Nitrofurantoin. Nitrofurantoin (Furadantin, Macrodantin) is a relatively inexpensive antibiotic that is used specifically for urinary tract infections. It is an effective alternative to TMP-SMX or a quinolone. Unlike many of the other drugs, however, it must be given seven to 10 days, even in cases of simple cystitis. (Shorter course treatments are being investigated.) It is not useful for treating kidney infections. Nitrofurantoin frequently causes stomach upset and interacts with many drugs. Other chronic or serious medical conditions may also affect its use. It should not be used in pregnant women within a week or two of delivery, in nursing mothers, or in those with kidney disease.

Fosfomycin.
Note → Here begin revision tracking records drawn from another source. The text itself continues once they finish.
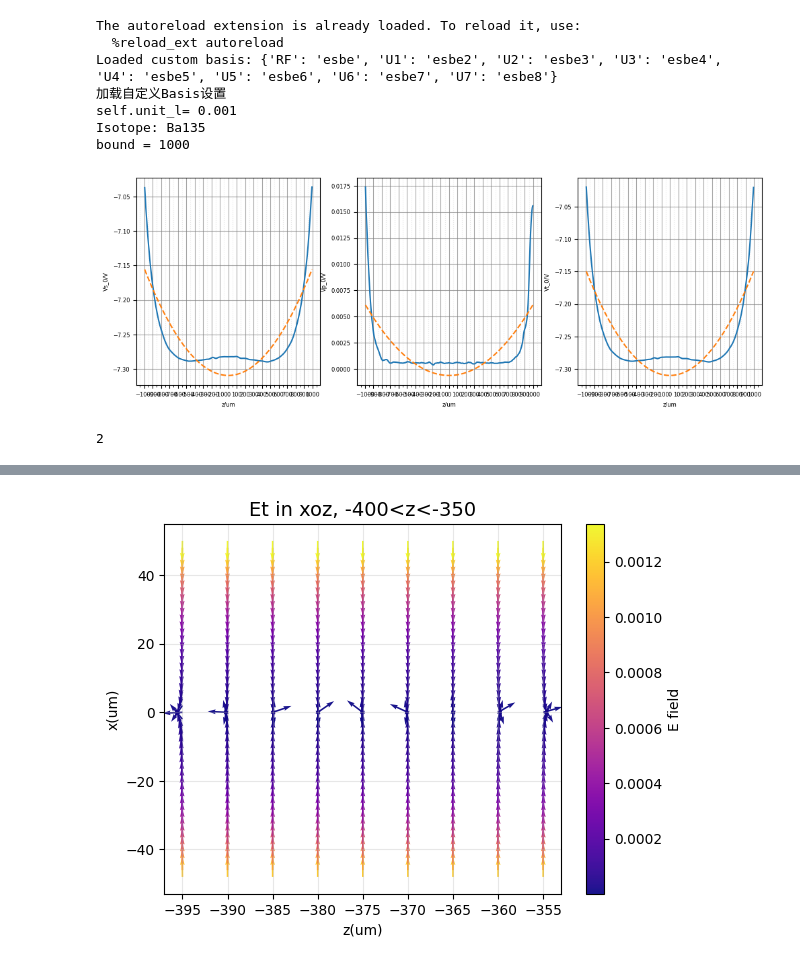
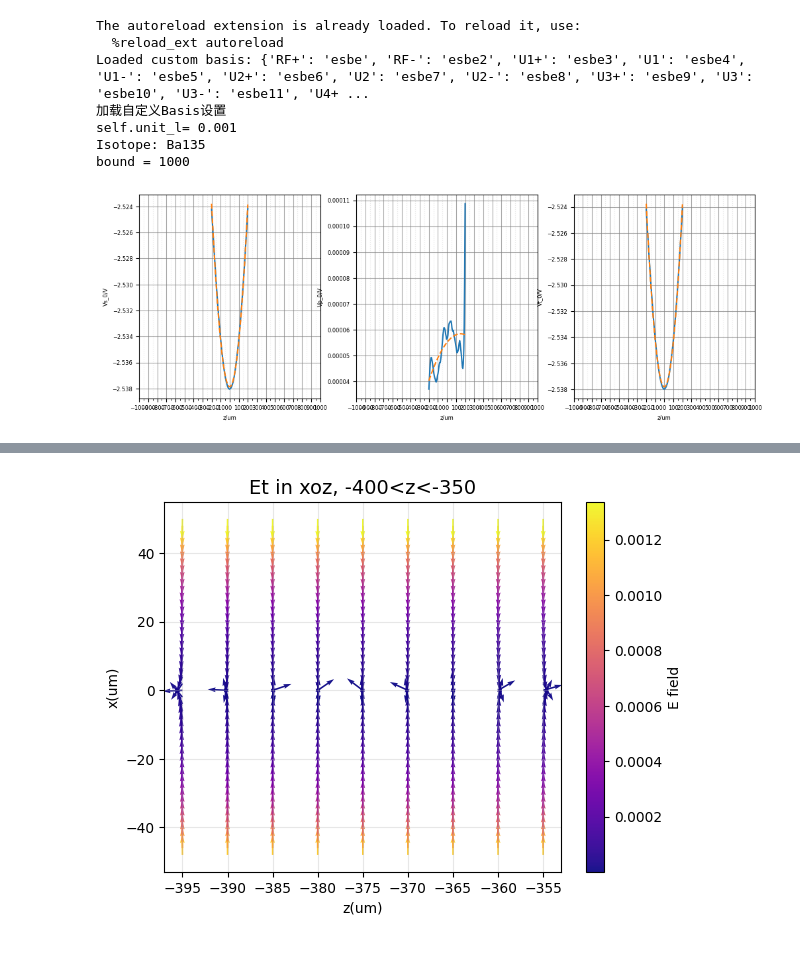
Before and after one commit to ylctql/ion-dynamic-simulation, a Jupyter notebook: src/field.ipynb, the cells around one changed output, grey strips where cells are left out. Cells and saved outputs as stored; diff of their text form; code cells hidden in the pictures.

```diff
--- a/src/field.ipynb
+++ b/src/field.ipynb
@@ -9,17 +9,20 @@ import os
 
 dirname = os.getcwd()
 flag_smoothing=True #是否对导入的电势场格点数据做平滑化，如果True，那么平滑化函数默认按照下文def smoothing(data)
-num_electrodes = 28
-if num_electrodes == 28:
-    filename=os.path.join(dirname, "../../../data/monolithic20241118.csv") #文件名：导入的电势场格点数据
-    filename=os.path.join(dirname, "../../../data/28electrodes_sym_x60y40z1000_dx2dy2dz5.csv") #文件名：导入的电势场格点数据
-    filename=os.path.join(dirname, "../../../data/28electrodes_sym4_x100y50z1000_dx2dy2dz5_CM62.csv")
-    basis_filename=os.path.join(dirname, "electrode_basis_28.json")#文件名：自定义Basis设置 #可以理解为一种基矢变换，比如"U1"相当于电势场组合"esbe1"*0.5+"esbe1asy"*-0.5
-    config_name = "flat_28"
-elif num_electrodes == 60:
-    filename=os.path.join(dirname, "../../../data/60electrodes_sym4_x100y50z1000_dx2dy2dz5_CM62.csv")
-    basis_filename=os.path.join(dirname, "electrode_basis_60.json")
-    config_name = "flat_60"
+# num_electrodes = 28
+# if num_electrodes == 28:
+#     filename=os.path.join(dirname, "../../../data/monolithic20241118.csv") #文件名：导入的电势场格点数据
+#     filename=os.path.join(dirname, "../../../data/28electrodes_sym_x60y40z1000_dx2dy2dz5.csv") #文件名：导入的电势场格点数据
+#     filename=os.path.join(dirname, "../../../data/28electrodes_sym4_x100y50z1000_dx2dy2dz5_CM62.csv")
+#     basis_filename=os.path.join(dirname, "electrode_basis_28.json")#文件名：自定义Basis设置 #可以理解为一种基矢变换，比如"U1"相当于电势场组合"esbe1"*0.5+"esbe1asy"*-0.5
+#     config_name = "flat_28"
+# elif num_electrodes == 60:
+#     filename=os.path.join(dirname, "../../../data/60electrodes_sym4_x100y50z1000_dx2dy2dz5_CM62.csv")
+#     basis_filename=os.path.join(dirname, "electrode_basis_60.json")
+#     config_name = "flat_60"
+filename=os.path.join(dirname, "../../data/bilayer_both_x50y250z200_dx2dy2dz5_err1e-4_fine.csv")
+basis_filename=os.path.join(dirname, "bilayer_basis.json")#文件名：自定义Basis设置 #可以理解为一种基矢变换，比如"U1"相当于电势场组合"esbe1"*0.5+"esbe1asy"*-0.5
+config_name = "bilayer"
 basis = configure.Data_Loader(filename, basis_filename, flag_smoothing)
 basis.loadData()
 # sym = True if num_electrodes == 60 else False
@@ -27,7 +30,7 @@ configure = configure.Configure(basis=basis, sym=False)
 # configure.load_from_file(os.path.join(dirname, "../saves/saved_config_regression_0.01_1000.json"))
 configure.load_from_file(os.path.join(dirname, "../saves/%s.json"%config_name))
 Vs = configure.static_potential()
-Vpp = configure.pseudo_potential()
+Vpp = configure.pseudo_potential(RF_keys=["RF+", "RF-"])
 Vt = Vs + Vpp
 print("Isotope:", configure.isotope)
 
@@ -115,40 +118,33 @@ def tf_scan(scan_id, ax_id, scan_loc=None, plot=False):
             ax[i].xaxis.set_minor_locator(MultipleLocator(minor_stride))
             ax[i].grid(True, which='major', linestyle='-', color='gray', alpha=0.7)  # 主刻度网格
             ax[i].grid(True, which='minor', linestyle=':', color='lightgray', alpha=0.5)  # 次刻度网格
     return np.sqrt(2*ta/configure.m*configure.ec)
 # consider wy in z direction
 
 ax_id, scan_id = 0, 2
 ax_id = scan_id = 2
 if ax_id == scan_id:
     tf_scan(scan_id, ax_id, plot=True)
 else:
     mask = (basis.coordinate_um[scan_id]>=-bound) & (basis.coordinate_um[scan_id]<=bound)
     wy = np.zeros(shape[scan_id])
     for z_id in range(shape[scan_id]):
         wy[z_id] = tf_scan(scan_id, ax_id, z_id)/(2*np.pi)
     plt.plot(basis.coordinate_um[scan_id][mask], wy[mask])
     plt.xlabel("%s/um"%ls_label[scan_id])
     plt.ylabel("f%s/MHz"%ls_label[ax_id])
     plt.xticks(np.arange(-scan_range, scan_range+tick_stride, tick_stride), fontsize=fontsize)
     plt.gca().xaxis.set_minor_locator(MultipleLocator(minor_stride))
     plt.grid(True, which='major', linestyle='-', color='gray', alpha=0.7)  # 主刻度网格
     plt.grid(True, which='minor', linestyle=':', color='lightgray', alpha=0.5)  # 次刻度网格
     plt.show()
 # %% [output]
 The autoreload extension is already loaded. To reload it, use:
   %reload_ext autoreload
-Loaded custom basis: {'RF': 'esbe', 'U1': 'esbe2', 'U2': 'esbe3', 'U3': 'esbe4', 'U4': 'esbe5', 'U5': 'esbe6', 'U6': 'esbe7', 'U7': 'esbe8'}
+Loaded custom basis: {'RF+': 'esbe', 'RF-': 'esbe2', 'U1+': 'esbe3', 'U1': 'esbe4', 'U1-': 'esbe5', 'U2+': 'esbe6', 'U2': 'esbe7', 'U2-': 'esbe8', 'U3+': 'esbe9', 'U3': 'esbe10', 'U3-': 'esbe11', 'U4+ ...
 加载自定义Basis设置
 self.unit_l= 0.001
 Isotope: Ba135
 bound = 1000
-[figure, old version]
+[figure, new version]
-# %%
-import numpy as np
-
-a = [np.arange(3), np.arange(3)]
-print(np.array(a).ndim)
-# %% [output]
-2
 # %%
```
Also changed, not shown: parts of 1 cell of this notebook, 4 other files.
The antibiotic fosfomycin (Monurol), which comes in an orange-flavored, soluble powder, is proving to be another good alternative. It can be an effective one-dose treatment for many women, including those who are pregnant. To date, bacterial resistance rates to this antibiotic are very low.


Tetracyclines inhibit bacterial growth. They include doxycycline, tetracycline, and minocycline. Long-term treatment with tetracycline or doxycycline may be used for infections that are caused by Mycoplasma or Chlamydia. Tetracyclines have unique side effects among antibiotics, including skin reactions to sunlight, possible burning in the throat, and tooth discoloration.


Aminoglycosides (gentamicin, kanamycin, tobramycin, amikacin) are given by injection for very serious bacterial infections. They can be given only in combination with other antibiotics. Gentamicin is the most commonly used aminoglycoside for serious UTIs. They can have very serious side effects, including damage to hearing, sense of balance, and kidneys.